Unlike the days of the Space Shuttle, those engines are destined for a watery grave, just like the Saturn V stages of old.
Eventually, the Green Run testing will see all four engines run for the full eight minutes of a simulated launch, giving NASA confidence that the stage will perform as required when it finally reaches the launchpad. The rocket will send the first uncrewed Orion capsule beyond the Moon on a three week mission to shake down system ahead of the first crewed launch on Artemis II.
Vector Launch files for bankruptcy
Small sat wannabe-launcher, Vector Launch, appears to have reached the end of the road, with Reuters reporting that the company has filed for bankruptcy.
Things were looking grim back in August as CEO Jim Cantrell was summarily ejected from the company and operations paused amid substantial lay-offs.
Despite some successful sub-orbital launches, getting the Vector-R off the ground proved to be a challenge and now it appears the end has come, despite the company winning its first US Air Force mission just two days before Cantrell's departure.

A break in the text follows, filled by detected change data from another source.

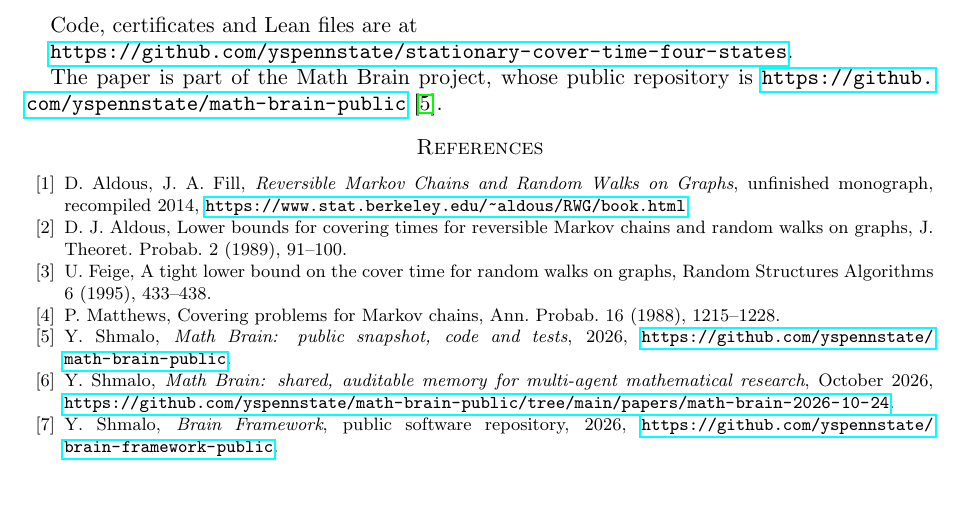
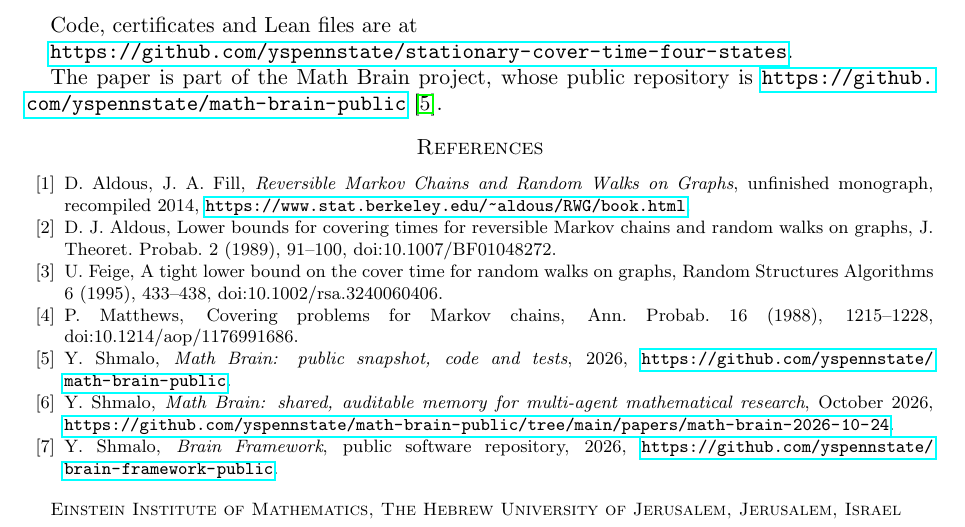
Before and after one commit to yspennstate/stationary-cover-time-four-states, a LaTeX paper (paper/main.tex): part of page 5 of 5, cut so that both start at the same text. Compiled offline with pdfLaTeX.

Commit message:
Add affiliation and DOIs [skip ci]

```diff
--- a/paper/main.tex
+++ b/paper/main.tex
@@ -16,6 +16,7 @@
 
 \title{The stationary cover time of reversible chains on three and four states}
 \author{Yitzchak Shmalo}
+\address{Einstein Institute of Mathematics, The Hebrew University of Jerusalem, Jerusalem, Israel}
 \date{}
 
 \begin{document}
@@ -263,10 +264,10 @@ The paper is part of the Math Brain project, whose public repository is
 \bibitem{AF} D.~Aldous, J.~A.~Fill, \emph{Reversible Markov Chains and Random Walks on Graphs}, unfinished monograph,
 recompiled 2014, \url{https://www.stat.berkeley.edu/~aldous/RWG/book.html}.
 \bibitem{Al89} D.~J.~Aldous, Lower bounds for covering times for reversible Markov chains and random walks on graphs,
-J. Theoret. Probab. 2 (1989), 91--100.
+J. Theoret. Probab. 2 (1989), 91--100, doi:10.1007/BF01048272.
 \bibitem{Feige} U.~Feige, A tight lower bound on the cover time for random walks on graphs, Random Structures
-Algorithms 6 (1995), 433--438.
-\bibitem{Mat} P.~Matthews, Covering problems for Markov chains, Ann. Probab. 16 (1988), 1215--1228.
+Algorithms 6 (1995), 433--438, doi:10.1002/rsa.3240060406.
+\bibitem{Mat} P.~Matthews, Covering problems for Markov chains, Ann. Probab. 16 (1988), 1215--1228, doi:10.1214/aop/1176991686.
 \bibitem{MathBrainRepo} Y.~Shmalo, \emph{Math Brain: public snapshot, code and tests}, 2026,
 \url{https://github.com/yspennstate/math-brain-public}.
 \bibitem{MathBrainPaper} Y.~Shmalo, \emph{Math Brain: shared, auditable memory for multi-agent mathematical research},
```
Also changed, not shown: paper/main.pdf.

Arguably, there is rather a lot of capacity in the small satellite launching market at the moment, and with the likes of Rocket Lab already up and running (and having added a second launch pad specifically aimed at US government customers), the environment for new entrants is challenging.

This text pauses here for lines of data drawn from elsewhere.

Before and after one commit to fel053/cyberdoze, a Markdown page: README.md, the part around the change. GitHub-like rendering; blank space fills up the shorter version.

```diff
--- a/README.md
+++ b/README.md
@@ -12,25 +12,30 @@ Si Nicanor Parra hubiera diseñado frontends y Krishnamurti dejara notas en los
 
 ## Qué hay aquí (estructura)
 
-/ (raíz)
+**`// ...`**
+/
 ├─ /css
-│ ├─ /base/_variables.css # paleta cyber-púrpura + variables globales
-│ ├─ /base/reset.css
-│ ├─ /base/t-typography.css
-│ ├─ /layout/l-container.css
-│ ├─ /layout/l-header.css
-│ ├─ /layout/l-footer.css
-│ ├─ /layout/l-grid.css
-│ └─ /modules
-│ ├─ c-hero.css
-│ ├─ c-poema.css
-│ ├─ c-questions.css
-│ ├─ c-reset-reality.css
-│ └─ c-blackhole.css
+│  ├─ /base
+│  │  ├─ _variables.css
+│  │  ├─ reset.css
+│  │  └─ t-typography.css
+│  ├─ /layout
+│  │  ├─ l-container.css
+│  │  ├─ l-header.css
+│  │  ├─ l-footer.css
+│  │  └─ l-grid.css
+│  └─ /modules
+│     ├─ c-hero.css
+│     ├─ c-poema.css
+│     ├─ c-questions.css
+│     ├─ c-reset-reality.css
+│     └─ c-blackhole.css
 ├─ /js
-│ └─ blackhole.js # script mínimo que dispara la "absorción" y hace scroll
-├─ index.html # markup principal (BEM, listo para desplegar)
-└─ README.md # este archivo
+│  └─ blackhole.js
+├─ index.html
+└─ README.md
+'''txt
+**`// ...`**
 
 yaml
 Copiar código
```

As for Vector Launch, Lockheed Martin is sniffing around the remnants of the company with a view to snapping up its satellite technology assets, notably its software-defined satellites (Galactic Sky.)
Flight Readiness Review concludes for Boeing - 20 Dec is the date

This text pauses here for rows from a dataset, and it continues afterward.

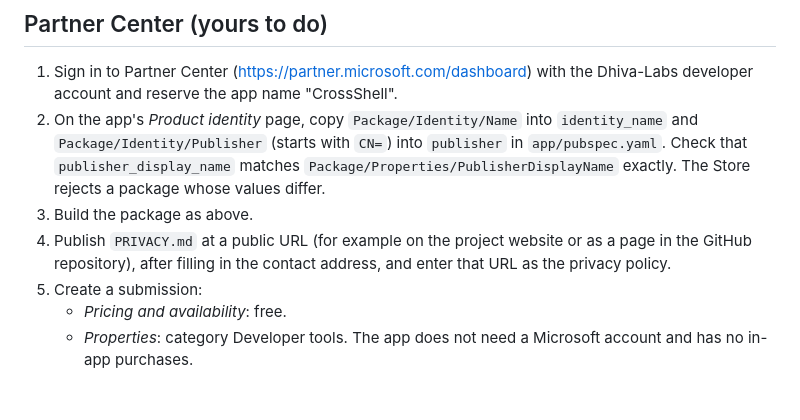
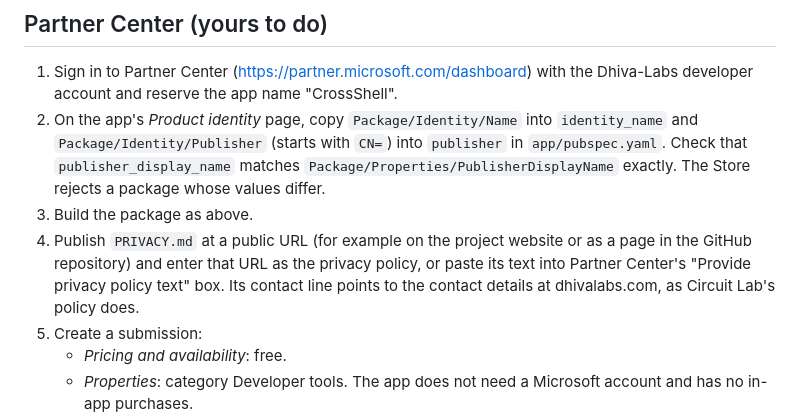
Before and after one commit to Dhiva-Labs/CrossShell, a Markdown page: store/README.md, the part around the change. Drawn GitHub-style; blank space fills up the shorter version.

Commit message:
store: privacy policy contact points to dhivalabs.com, like Circuit Lab's

```diff
--- a/store/README.md
+++ b/store/README.md
@@ -79,8 +79,10 @@ under `build\windows\arm64\runner\Release`.
    rejects a package whose values differ.
 3. Build the package as above.
 4. Publish `PRIVACY.md` at a public URL (for example on the project website
-   or as a page in the GitHub repository), after filling in the contact
-   address, and enter that URL as the privacy policy.
+   or as a page in the GitHub repository) and enter that URL as the privacy
+   policy, or paste its text into Partner Center's "Provide privacy policy
+   text" box. Its contact line points to the contact details at
+   dhivalabs.com, as Circuit Lab's policy does.
 5. Create a submission:
    - *Pricing and availability*: free.
    - *Properties*: category Developer tools. The app does not need a
```
Also changed, not shown: store/PRIVACY.md (+1 -1 lines).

"Flight Readiness Review" are three words guaranteed to bring a twinge of nostalgia to Shuttle fans. Consisting of a day of briefings and discussion, an FRR last week concluded with NASA bigwigs signing off on plans to launch Boeing's CST-100 Starliner capsule on a mission to the International Space Station (ISS) on 20 December.
The uncrewed capsule will leave Earth atop an Atlas V from Launch Complex 41 on Cape Canaveral Air Force Station. As well as the first flight to orbit of the Starliner, the mission will also see the return to service of the Dual Engine Centaur stage to allow a flatter trajectory and more abort options.
The venerable stage was first launched back in 1962, but the dual engine configuration was rendered more or less redundant by the arrival of the Atlas V. The Starliner mission will mark the first use of the dual engine configuration in well over a decade.
As for the mission itself, the capsule is expected to rendezvous with the ISS just over a day after launch and return to Earth before the end of the year. Unlike the splashdowns of the Apollo era (and also SpaceX's Crew Dragon) the Starliner will touchdown on land, thanks to the airbags with which the capsule is equipped. ®